"Human beings are incredibly complex. Understanding different signals that influence performance is critical to maximizing results and minimizing injuries," says Dean Riddle, a sports performance scientist and consultant who has worked with the Seattle Seahawks of the U.S. National Football League and Sheffield United Football Club in the U.K., and now heads the firm KYP.
The combination of digital technology and data is transforming low-tech human beings into high-tech data points. Coaches and trainers can monitor factors that once escaped detection, while athletes are able to push harder or back off when a body shows signs of fatigue, or when they are on the cusp of an injury.
"Technology is changing athletics and sports in a big way," says Adam Deutsch, managing director, Deloitte Consulting LLP.
A Pitch for Digital
Tapping technology to enhance sports performance is nothing new. In the 1970s, the Oakland A's baseball team pioneered the use of data science, a story made famous by the book and film Moneyball. Since then, sensors, video, and other components have moved into the sports arena. Steve Haake, professor of sports engineering at Sheffield Hallam University in the U.K. and author of Advantage Play: Technologies that Changed Sporting History, says the modern era of sports engineering was born when the iPhone appeared in 2007. "It introduced a hub for tools and data."
Today, there are football helmets that can sense when a potential concussion occurs, virtual reality training systems, motion tracking systems, augmented reality apps that can show flaws in a jump shot or baseball swing, sensors in shoes that monitor forces, and much more. Haake says his group has created more than 100 digital tools and apps for sports as diverse as gymnastics, diving, basketball, and boxing. "Dashboards and data have become incredibly important."
New tools and applications are emerging. For example, Riddle worked with electrical and mechanical engineers, including representatives of aerospace manufacturer Boeing, to develop a tool for the Seattle Seahawks that allows an athlete to sit in a specially designed chair to test the resistance of different muscle groups, such as groin and hamstrings. "By measuring the force exerted and the pattern of the force, we can see when performance is below the norm. This often indicates fatigue, and a higher probability of injury," he says.
The Seahawks also collect data from GPS trackers and other sensors that players wear, store this data in the cloud, and then use analytics software to generate visualizations that indicate player readiness.
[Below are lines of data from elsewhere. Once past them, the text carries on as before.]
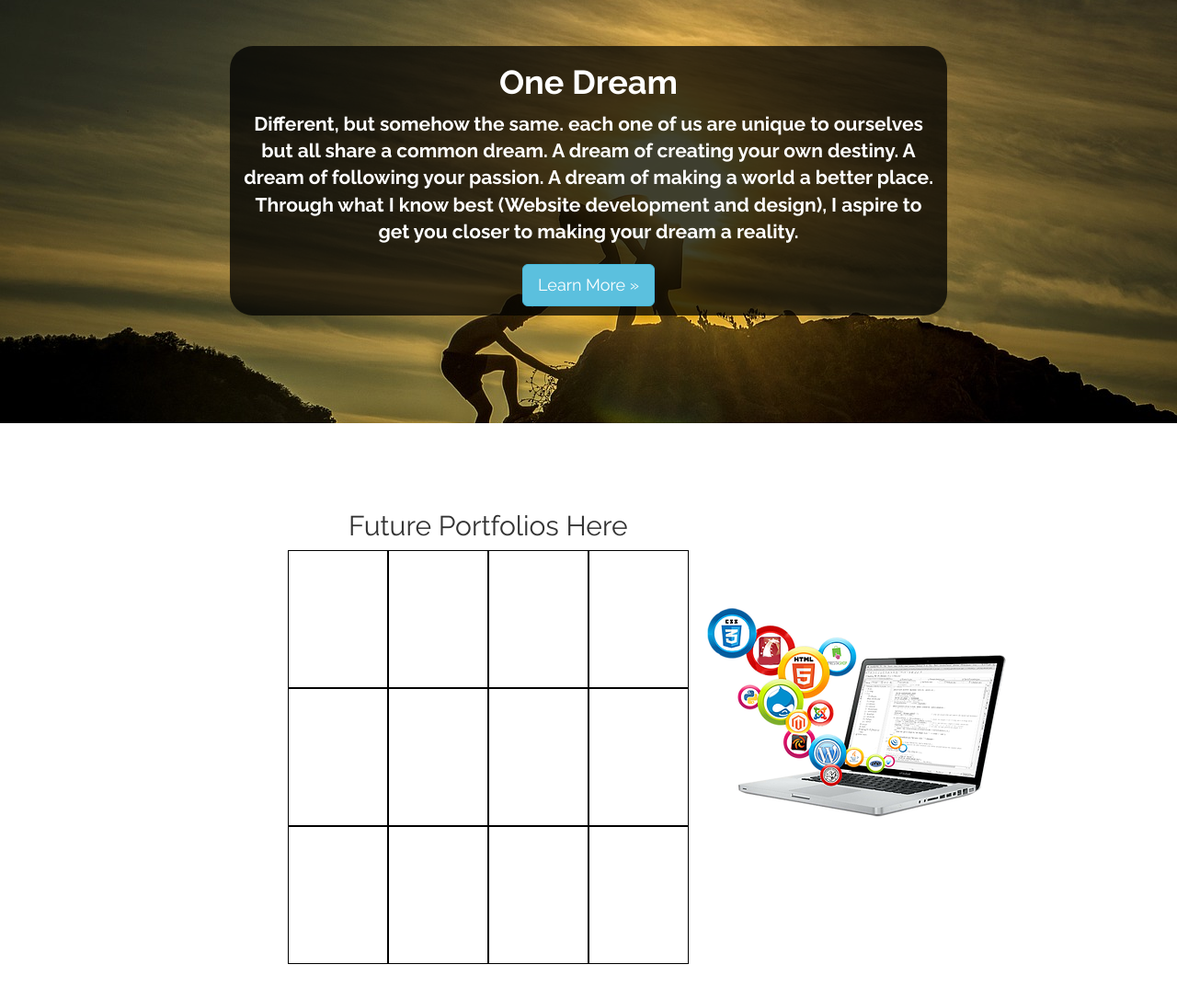
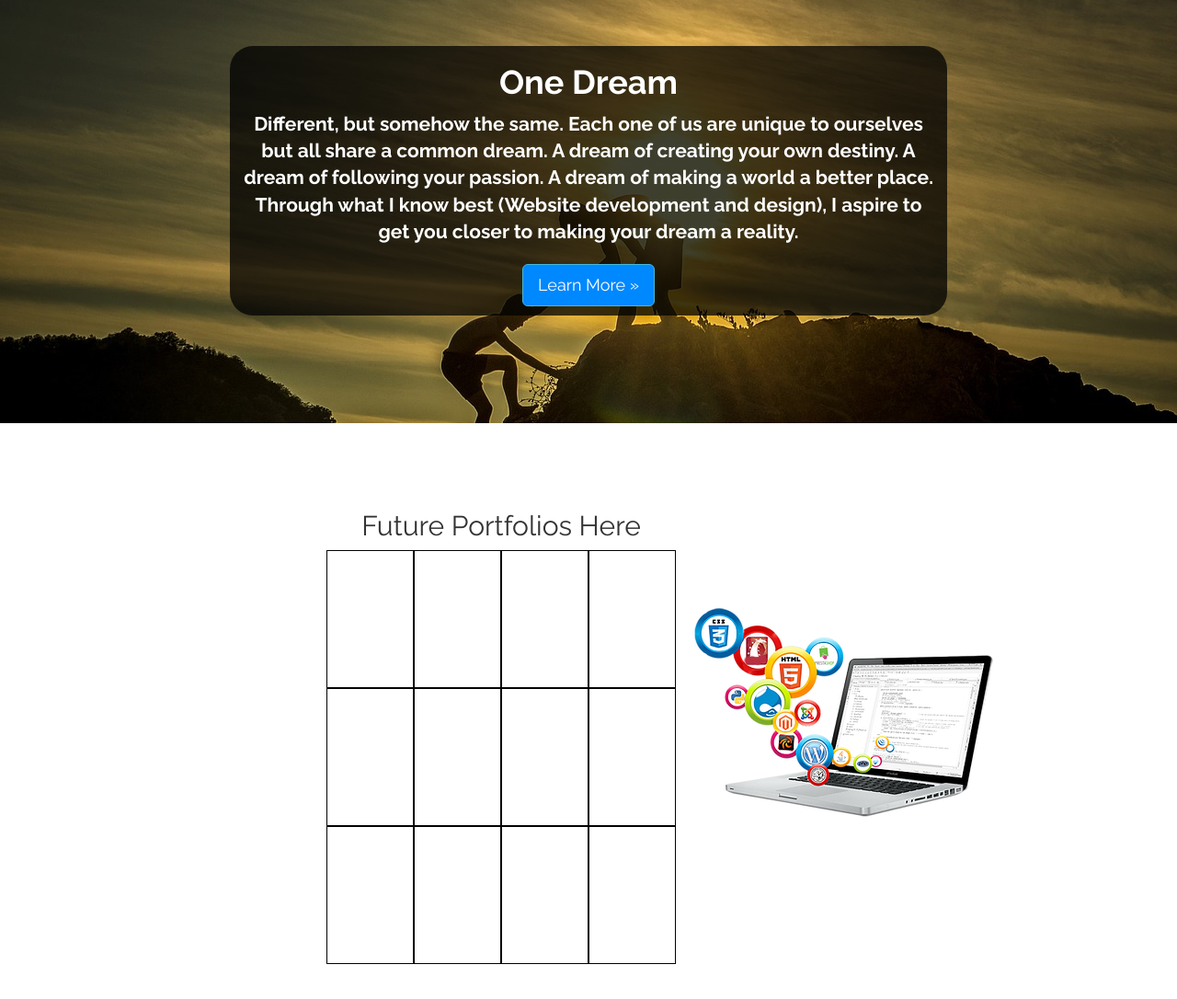
Before and after one commit to jakesonline1/myportfolio, a plain HTML site: page index.html in a window 1280 px wide. Shown: the part 90-1176 px from the top of the page at 92% size. Drawn offline with nearby package versions, Linux system fonts and the light colour scheme.

Commit message:
changed color of hero button

```diff
--- a/assets/css/styles.css
+++ b/assets/css/styles.css
@@ -45,6 +45,14 @@ body {
 
 
  }
+
+ .btn-info {
+     background-color: rgb(0,136,255);
+ }
+
+.btn-info:hover {
+    background-color: rgb(0,71,255);
+}
 
  /* portfolio home section */
 
--- a/index.html
+++ b/index.html
@@ -63,7 +63,7 @@
             <div class="row">
                 <div id="hero_box" class="col-sm-8 col-sm-offset-2 hero_text">
                     <h1 class="hero_title">One Dream</h1>
-                    <p class="lead hero_body">Different, but somehow the same. each one of us are unique to ourselves but all share a common dream. A dream of creating your own destiny. A dream of following your passion. A dream of making a world a better place. <br> Through what I know best &#40;Website development and design&#41;, I aspire to get you closer to making your dream a reality.</p>
+                    <p class="lead hero_body">Different, but somehow the same. Each one of us are unique to ourselves but all share a common dream. A dream of creating your own destiny. A dream of following your passion. A dream of making a world a better place. <br> Through what I know best &#40;Website development and design&#41;, I aspire to get you closer to making your dream a reality.</p>
                     <p class="hero_button"><a class="btn btn-lg btn-info" href="/" role="button">Learn More &raquo;</a></p>
                 </div>
             </div>
@@ -73,7 +73,7 @@
 
     <!-- Start portfolio section -->
     <section>
-        <div class="row">
+        <div class="container">
             <div class="col-lg-4 col-lg-offset-3 port_word_section">
                 <h2 class="portsectionhead">Future Portfolios Here</h2>
                 <div class="row">
```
These tools deliver insights into perceived exertion and how players respond to different training regimens.
Sports engineers and scientists are now experimenting with sensors woven into clothing, including systems that can measure blood oxygen level, temperature, pulse, and other vital signs. These systems indicate when an athlete is dehydrated, or tiring and in need of rest. Haake says researchers also are developing connected mouthguards that, using a sensor that analyzes saliva, know when an athlete has elevated blood lactate levels that indicate fatigue.
Scoring with Data
Biometric monitoring and other digital tools are here to stay, Deutsch says. There's a growing body of data that professional coaches, teams and athletes now rely on to gain insights. This includes the National Basketball Association testing Oura Smart Rings that track sleep, heart rate, body temperature, and more.
A few teams are also experimenting with digital twins, which can simulate games and performances in different ways. As IoT devices become more prominent in sports, everything from the sport to the box score data likely will change.
The key, Haake says, is to use the technology in an appropriate way. For one, metrics, statistics, and data readouts aren't a replacement for human thinking, coaching, and decision-making. Players and situations are all very different. Consequently, Haake says, tools and apps require multi-disciplinary teams, including input from sports psychologists, to produce positive results.
Another issue, Riddle says, is adapting to the changes the technology introduces. For instance, current collective bargaining agreements prevent players in some sports from wearing monitoring devices while performing or playing games.
Riddle is also leery of systems that collect too much data or open the door to potential misuse or abuse. This could include information about injuries or underlying conditions that athletes, performers, and teams don’t want publicized. Says he: “Digital technology creates opportunities to push performance closer to its limits, but there are questions about ethics and law that must be addressed.”
Samuel Greengard is an author and journalist based in West Linn, OR, USA.